Body Image and Masculinity

Our volunteer Conor talks about the theme of this year's Mental Health Awareness Week, body image, and how it affects young men.


Body Image isn't just about your physical body, it's mental and emotional, and a large important factor of a healthy well-being. A healthy body image is being able to truly accept your natural body without feeling pressure to change to society's idea of what you should look like. A healthy body image is an important contribution to the mental health of both men and women.

As a man, I feel it is important for all men to feel comfortable in their own body. There are a lot of stereotypes as to what the “healthy” or "ideal" masculine body should look like. I believe that there is no such thing as a perfect body type, our bodies are all uniquely designed and the idea that we must all conform to one shape is impossible. A truly healthy body image begins with the mind and being able to accept ourselves for who we are by embracing our differences. Constantly comparing your body to another can be toxic as you begin to believe that you should look a certain way which can be detrimental to your mental health and self-esteem.

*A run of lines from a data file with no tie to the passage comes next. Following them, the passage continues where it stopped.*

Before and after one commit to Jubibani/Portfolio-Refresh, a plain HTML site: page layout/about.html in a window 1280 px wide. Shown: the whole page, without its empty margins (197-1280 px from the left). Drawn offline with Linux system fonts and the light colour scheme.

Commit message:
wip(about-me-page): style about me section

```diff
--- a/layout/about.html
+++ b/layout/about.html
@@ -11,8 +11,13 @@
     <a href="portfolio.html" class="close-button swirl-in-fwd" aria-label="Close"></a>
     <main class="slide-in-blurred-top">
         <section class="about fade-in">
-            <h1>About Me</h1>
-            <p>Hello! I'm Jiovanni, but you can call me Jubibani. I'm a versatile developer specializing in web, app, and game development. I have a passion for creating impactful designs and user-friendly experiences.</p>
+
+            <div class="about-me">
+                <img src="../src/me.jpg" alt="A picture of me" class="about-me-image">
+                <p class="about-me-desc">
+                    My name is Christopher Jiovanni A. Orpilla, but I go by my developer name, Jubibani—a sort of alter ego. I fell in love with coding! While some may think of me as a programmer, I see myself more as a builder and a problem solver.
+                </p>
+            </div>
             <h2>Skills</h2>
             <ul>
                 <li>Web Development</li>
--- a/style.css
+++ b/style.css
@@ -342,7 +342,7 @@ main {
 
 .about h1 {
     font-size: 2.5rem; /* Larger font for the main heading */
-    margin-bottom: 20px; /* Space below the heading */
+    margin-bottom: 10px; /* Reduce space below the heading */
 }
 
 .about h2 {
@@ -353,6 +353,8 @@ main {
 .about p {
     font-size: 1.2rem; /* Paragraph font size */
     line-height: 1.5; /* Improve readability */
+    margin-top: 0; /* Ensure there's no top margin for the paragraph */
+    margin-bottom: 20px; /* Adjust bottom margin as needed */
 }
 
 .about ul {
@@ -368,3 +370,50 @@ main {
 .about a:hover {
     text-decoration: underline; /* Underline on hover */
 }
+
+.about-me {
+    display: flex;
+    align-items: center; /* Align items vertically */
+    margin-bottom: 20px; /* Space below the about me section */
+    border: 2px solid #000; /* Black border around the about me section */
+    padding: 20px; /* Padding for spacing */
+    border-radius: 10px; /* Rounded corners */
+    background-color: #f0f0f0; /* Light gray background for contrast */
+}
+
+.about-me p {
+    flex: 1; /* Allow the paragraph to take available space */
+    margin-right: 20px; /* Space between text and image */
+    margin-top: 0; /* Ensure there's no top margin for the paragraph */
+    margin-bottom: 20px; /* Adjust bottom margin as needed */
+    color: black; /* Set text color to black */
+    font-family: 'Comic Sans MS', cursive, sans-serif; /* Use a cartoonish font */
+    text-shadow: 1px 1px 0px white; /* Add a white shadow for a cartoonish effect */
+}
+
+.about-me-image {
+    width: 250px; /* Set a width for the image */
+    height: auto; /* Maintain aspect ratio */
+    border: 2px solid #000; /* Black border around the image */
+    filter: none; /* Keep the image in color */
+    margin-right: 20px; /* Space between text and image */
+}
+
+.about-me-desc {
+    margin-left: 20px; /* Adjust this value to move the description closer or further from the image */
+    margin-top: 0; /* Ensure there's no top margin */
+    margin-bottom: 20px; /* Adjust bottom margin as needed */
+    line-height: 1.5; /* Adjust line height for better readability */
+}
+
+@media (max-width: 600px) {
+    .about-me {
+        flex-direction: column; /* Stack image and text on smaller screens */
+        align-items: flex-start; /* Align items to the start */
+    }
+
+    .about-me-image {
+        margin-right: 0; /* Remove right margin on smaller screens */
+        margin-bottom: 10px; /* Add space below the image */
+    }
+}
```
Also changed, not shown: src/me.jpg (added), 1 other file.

Personally, I have a slim build and struggle to gain weight and I can often be classed by others as underweight. However, I am comfortable in my body and understand that I am treating my body healthily. I do not feel the pressure to change because I know my own body type better than anybody else.

The stereotypical healthy masculine body portrayed by the media in magazines, advertisements, and on social media does not mean that every other body type is unhealthy. The stereotypical six-pack, perfect amount of stubble, and tanned skin should not be the aim for every man, the idea of the stereotype is unrealistic as a healthy body varies for everyone. Often images displayed in the media are edited, this results in the image not accurately reflecting the true body of the individual. Edited images in the media display a false and unachievable representation of a healthy body, therefore, it is vital to not compare them to your own.

It is important for men to feel open to discussing body image. There is no shame in communicating with friends, family, or available services about the topic. When I have struggled with a healthy body image I have spoken to family and it has always helped. I urge any guy struggling to accept their body image to open up and speak to others.